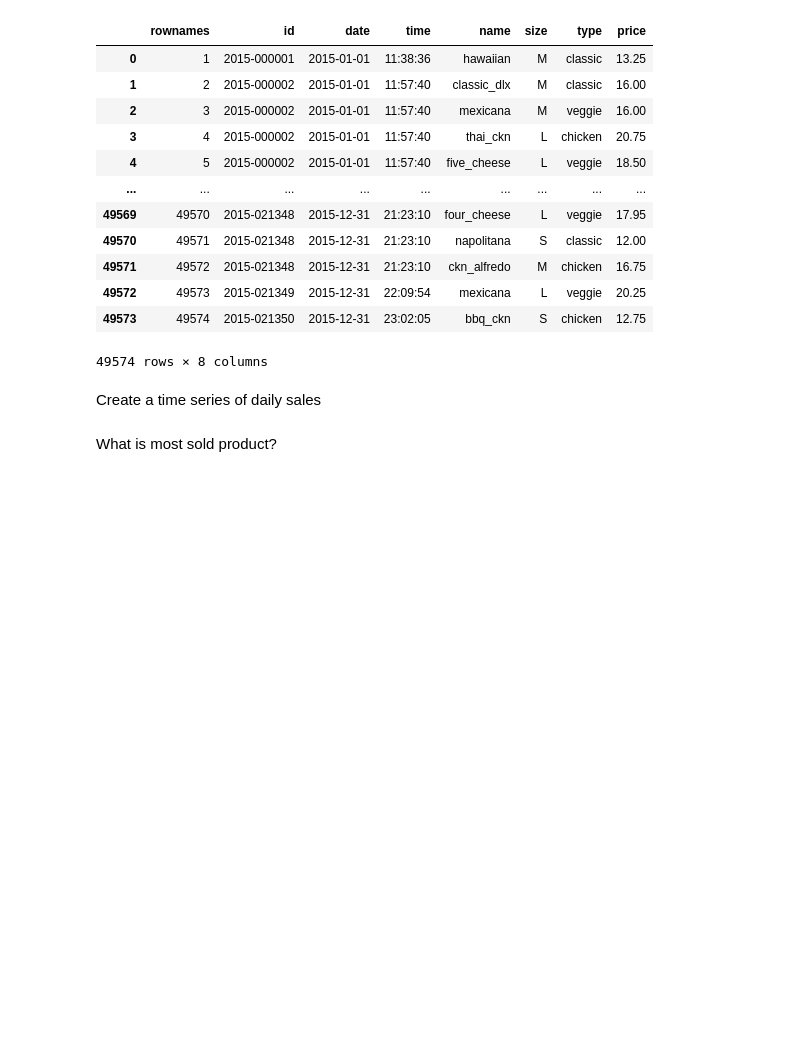
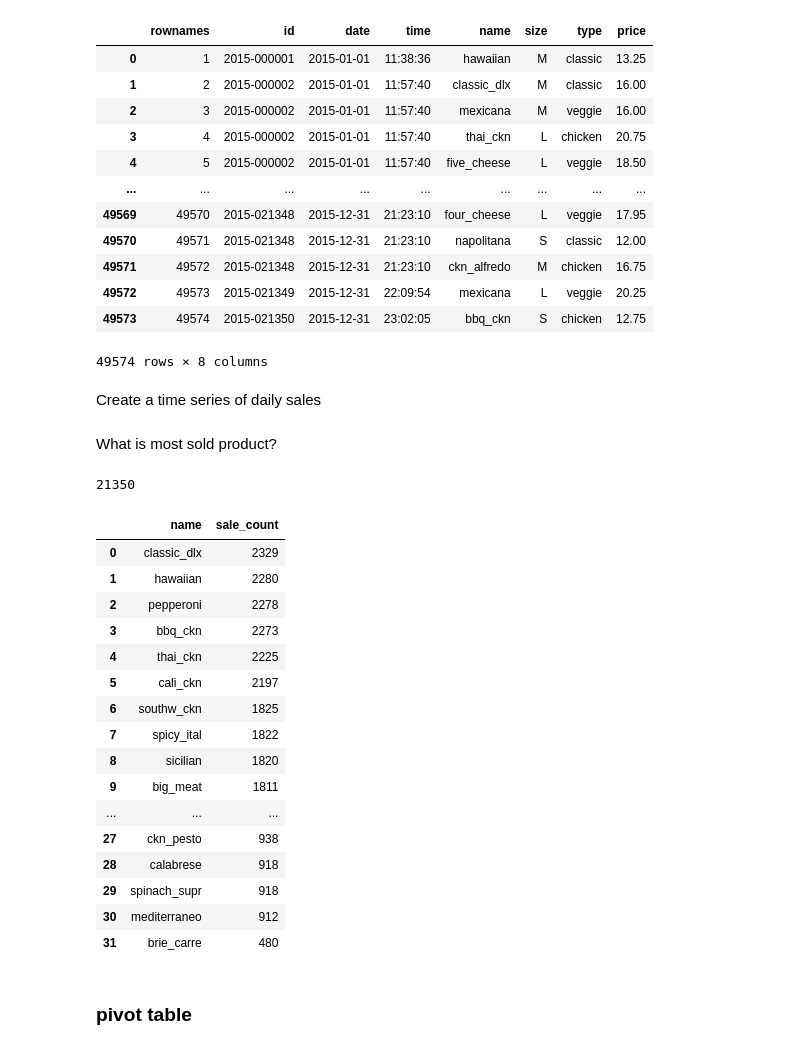
Before and after one commit to Mmd4LIFE/000-quera-bc, a Jupyter notebook: 02-pandas/pandas_intro.ipynb, the cells around one changed output. Saved outputs shown, nothing was run; the diff lists cells and outputs as text; code cells hidden in the pictures; blank space fills up the shorter version.

```diff
--- a/02-pandas/pandas_intro.ipynb
+++ b/02-pandas/pandas_intro.ipynb
@@ -488,3 +488,31 @@ main_df
 Create a time series of daily sales
 # %% [markdown]
 What is most sold product?
+# %%
+main_df['id'].nunique()
+# %% [output]
+21350
+# %%
+main_df.groupby('name').agg(
+    sale_count=('id', 'nunique')
+).sort_values(by='sale_count', ascending=False).reset_index()
+# %% [output]
+|  | name | sale_count |
+| 0 | classic_dlx | 2329 |
+| 1 | hawaiian | 2280 |
+| 2 | pepperoni | 2278 |
+| 3 | bbq_ckn | 2273 |
+| 4 | thai_ckn | 2225 |
+| 5 | cali_ckn | 2197 |
+| 6 | southw_ckn | 1825 |
+| 7 | spicy_ital | 1822 |
+| 8 | sicilian | 1820 |
+| 9 | big_meat | 1811 |
+| ... | ... | ... |
+| 27 | ckn_pesto | 938 |
+| 28 | calabrese | 918 |
+| 29 | spinach_supr | 918 |
+| 30 | mediterraneo | 912 |
+| 31 | brie_carre | 480 |
+# %% [markdown]
+### pivot table
```
Also changed, not shown: parts of 6 cells of this notebook, 3 other files.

++++++++++

Instructions for the task ->
Print each entry exactly, leaving pictures out.

Answer box ->
Before and after one commit to Mmd4LIFE/000-quera-bc, a Jupyter notebook: 02-pandas/pandas_intro.ipynb, the cells around one changed output. Saved outputs shown, nothing was run; the diff lists cells and outputs as text; code cells hidden in the pictures; blank space fills up the shorter version.

```diff
--- a/02-pandas/pandas_intro.ipynb
+++ b/02-pandas/pandas_intro.ipynb
@@ -488,3 +488,31 @@ main_df
 Create a time series of daily sales
 # %% [markdown]
 What is most sold product?
+# %%
+main_df['id'].nunique()
+# %% [output]
+21350
+# %%
+main_df.groupby('name').agg(
+    sale_count=('id', 'nunique')
+).sort_values(by='sale_count', ascending=False).reset_index()
+# %% [output]
+|  | name | sale_count |
+| 0 | classic_dlx | 2329 |
+| 1 | hawaiian | 2280 |
+| 2 | pepperoni | 2278 |
+| 3 | bbq_ckn | 2273 |
+| 4 | thai_ckn | 2225 |
+| 5 | cali_ckn | 2197 |
+| 6 | southw_ckn | 1825 |
+| 7 | spicy_ital | 1822 |
+| 8 | sicilian | 1820 |
+| 9 | big_meat | 1811 |
+| ... | ... | ... |
+| 27 | ckn_pesto | 938 |
+| 28 | calabrese | 918 |
+| 29 | spinach_supr | 918 |
+| 30 | mediterraneo | 912 |
+| 31 | brie_carre | 480 |
+# %% [markdown]
+### pivot table
```
Also changed, not shown: parts of 6 cells of this notebook, 3 other files.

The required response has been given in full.